- _Problem statement_: Would you return each record that follows word for word, without its pictures?

Screenshot and code edit data:

*** Begin section ***

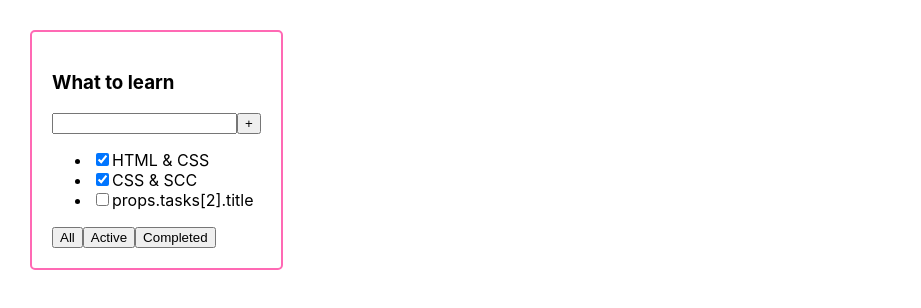
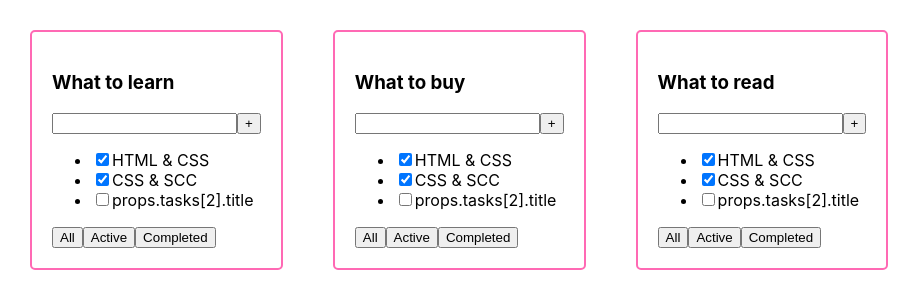
Before and after one commit to tolkunio/task-organized-app, a React (Create React App) app: page / in a window 1280 px wide. Shown: the top 308 px of the page, without its empty margins (0-921 px from the left). Built offline with nearby package versions, Linux system fonts and the light colour scheme.

Commit message:
-added tasks to todolist

```diff
--- a/src/App.tsx
+++ b/src/App.tsx
@@ -16,8 +16,8 @@ function App():JSX.Element   {
     return (
         <div className="App">
             <TodoList title={"What to learn"} tasks={tasks}/>
-            {/*<TodoList title={"What to buy"}/>*/}
-            {/*<TodoList title={"What to read"}/>*/}
+            <TodoList title={"What to buy"} tasks={tasks}/>
+            <TodoList title={"What to read"} tasks={tasks}/>
         </div>
     );
 }
```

*** End section ***

- _Response area_:
Before and after one commit to tolkunio/task-organized-app, a React (Create React App) app: page / in a window 1280 px wide. Shown: the top 308 px of the page, without its empty margins (0-921 px from the left). Built offline with nearby package versions, Linux system fonts and the light colour scheme.

Commit message:
-added tasks to todolist

```diff
--- a/src/App.tsx
+++ b/src/App.tsx
@@ -16,8 +16,8 @@ function App():JSX.Element   {
     return (
         <div className="App">
             <TodoList title={"What to learn"} tasks={tasks}/>
-            {/*<TodoList title={"What to buy"}/>*/}
-            {/*<TodoList title={"What to read"}/>*/}
+            <TodoList title={"What to buy"} tasks={tasks}/>
+            <TodoList title={"What to read"} tasks={tasks}/>
         </div>
     );
 }
```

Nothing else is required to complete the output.